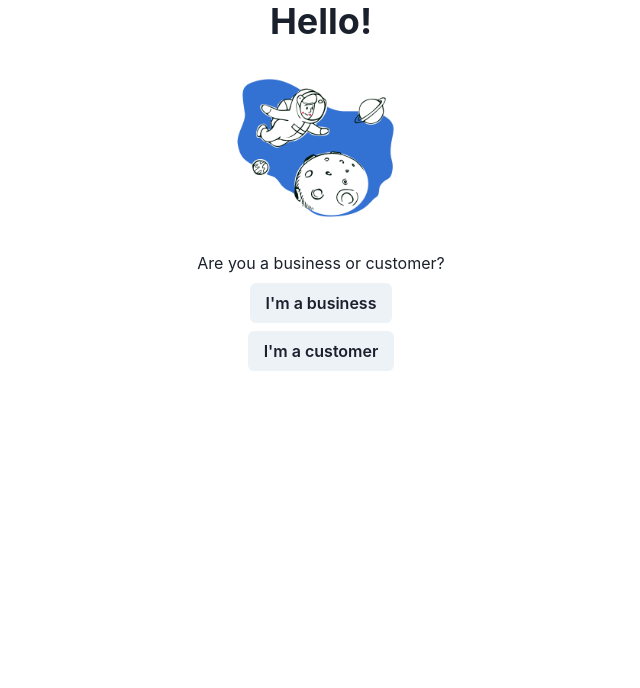
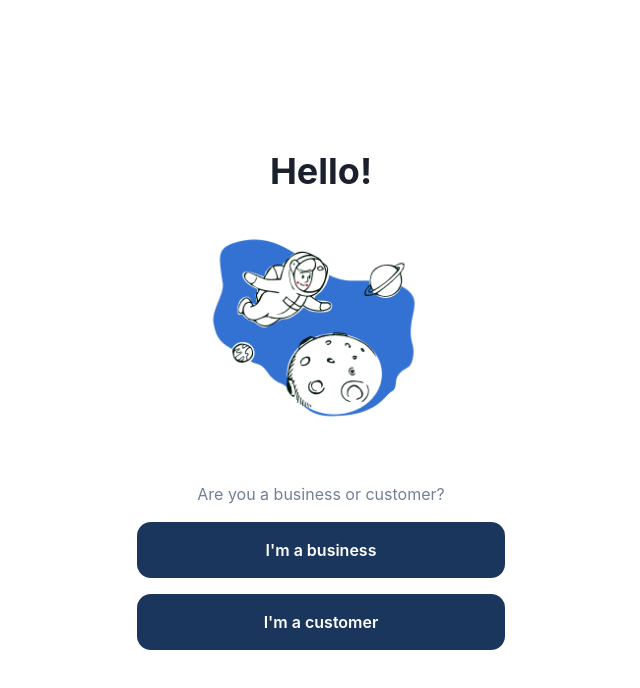
Before and after one commit to HitoKage13/codebrew21, a Next.js app in the folder next/: page / in a window 1280 px wide. Shown: the top 688 px of the page, without its empty margins (319-959 px from the left). Built offline with nearby package versions, Linux system fonts and the light colour scheme.

Commit message:
Login page styles

```diff
--- a/next/pages/_app.tsx
+++ b/next/pages/_app.tsx
@@ -1,10 +1,17 @@
-import { ChakraProvider } from "@chakra-ui/react";
+import { ChakraProvider, Flex } from "@chakra-ui/react";
 import React from "react";
 
 const App = ({ Component, pageProps }) => {
   return (
     <ChakraProvider>
-      <Component {...pageProps} />
+      <Flex
+        flexDirection="column"
+        alignItems="center"
+        justifyContent="center"
+        height="100vh"
+      >
+        <Component {...pageProps} />
+      </Flex>
     </ChakraProvider>
   );
 };
--- a/next/pages/business/dashboard.tsx
+++ b/next/pages/business/dashboard.tsx
@@ -1,10 +1,10 @@
 import { Button, ButtonGroup } from "@chakra-ui/button";
-import { Box, Divider, Heading, HStack, Text, VStack } from "@chakra-ui/layout";
+import { Box, Divider, Heading, HStack, Text } from "@chakra-ui/layout";
 import React from "react";
 
 const Dashboard = () => {
   return (
-    <VStack>
+    <Box>
       <Text>Account Details</Text>
       <Heading>Welcome!</Heading>
       <HStack>
@@ -25,7 +25,7 @@ const Dashboard = () => {
           <Button>Learn More</Button>
         </ButtonGroup>
       </Box>
-    </VStack>
+    </Box>
   );
 };
 
--- a/next/pages/index.tsx
+++ b/next/pages/index.tsx
@@ -1,16 +1,49 @@
-import { Button, Heading, Text, VStack } from "@chakra-ui/react";
+import { AspectRatio, Button, Flex, Heading, Text } from "@chakra-ui/react";
 import Image from "next/image";
+import Link from "next/link";
 import React from "react";
 
 const Home = () => {
   return (
-    <VStack>
+    <Flex
+      flexDirection="column"
+      alignItems="center"
+      mx="auto"
+      width="clamp(0%, 90vw, 400px)"
+      p="1rem"
+    >
       <Heading>Hello!</Heading>
-      <Image src="/Welcome.png" width={200} height={200} />
-      <Text>Are you a business or customer?</Text>
-      <Button>I'm a business</Button>
-      <Button>I'm a customer</Button>
-    </VStack>
+      <AspectRatio width="70%" ratio={1}>
+        <Image src="/Welcome.png" layout="fill" objectFit="cover" />
+      </AspectRatio>
+      <Text mt="2rem" color="gray.500">
+        Are you a business or customer?
+      </Text>
+      <Link href="/business/login">
+        <Button
+          mt="1rem"
+          bgColor="blue.900"
+          color="white"
+          height="3.5rem"
+          width="full"
+          borderRadius="0.875rem"
+        >
+          I'm a business
+        </Button>
+      </Link>
+      <Link href="/customer/login">
+        <Button
+          mt="1rem"
+          bgColor="blue.900"
+          color="white"
+          height="3.5rem"
+          width="full"
+          borderRadius="0.875rem"
+        >
+          I'm a customer
+        </Button>
+      </Link>
+    </Flex>
   );
 };
 
```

== == ==

Every line that contains the string "height" should be copied from the entries.

+        height="100vh"
-      <Image src="/Welcome.png" width={200} height={200} />
+          height="3.5rem"
+          height="3.5rem"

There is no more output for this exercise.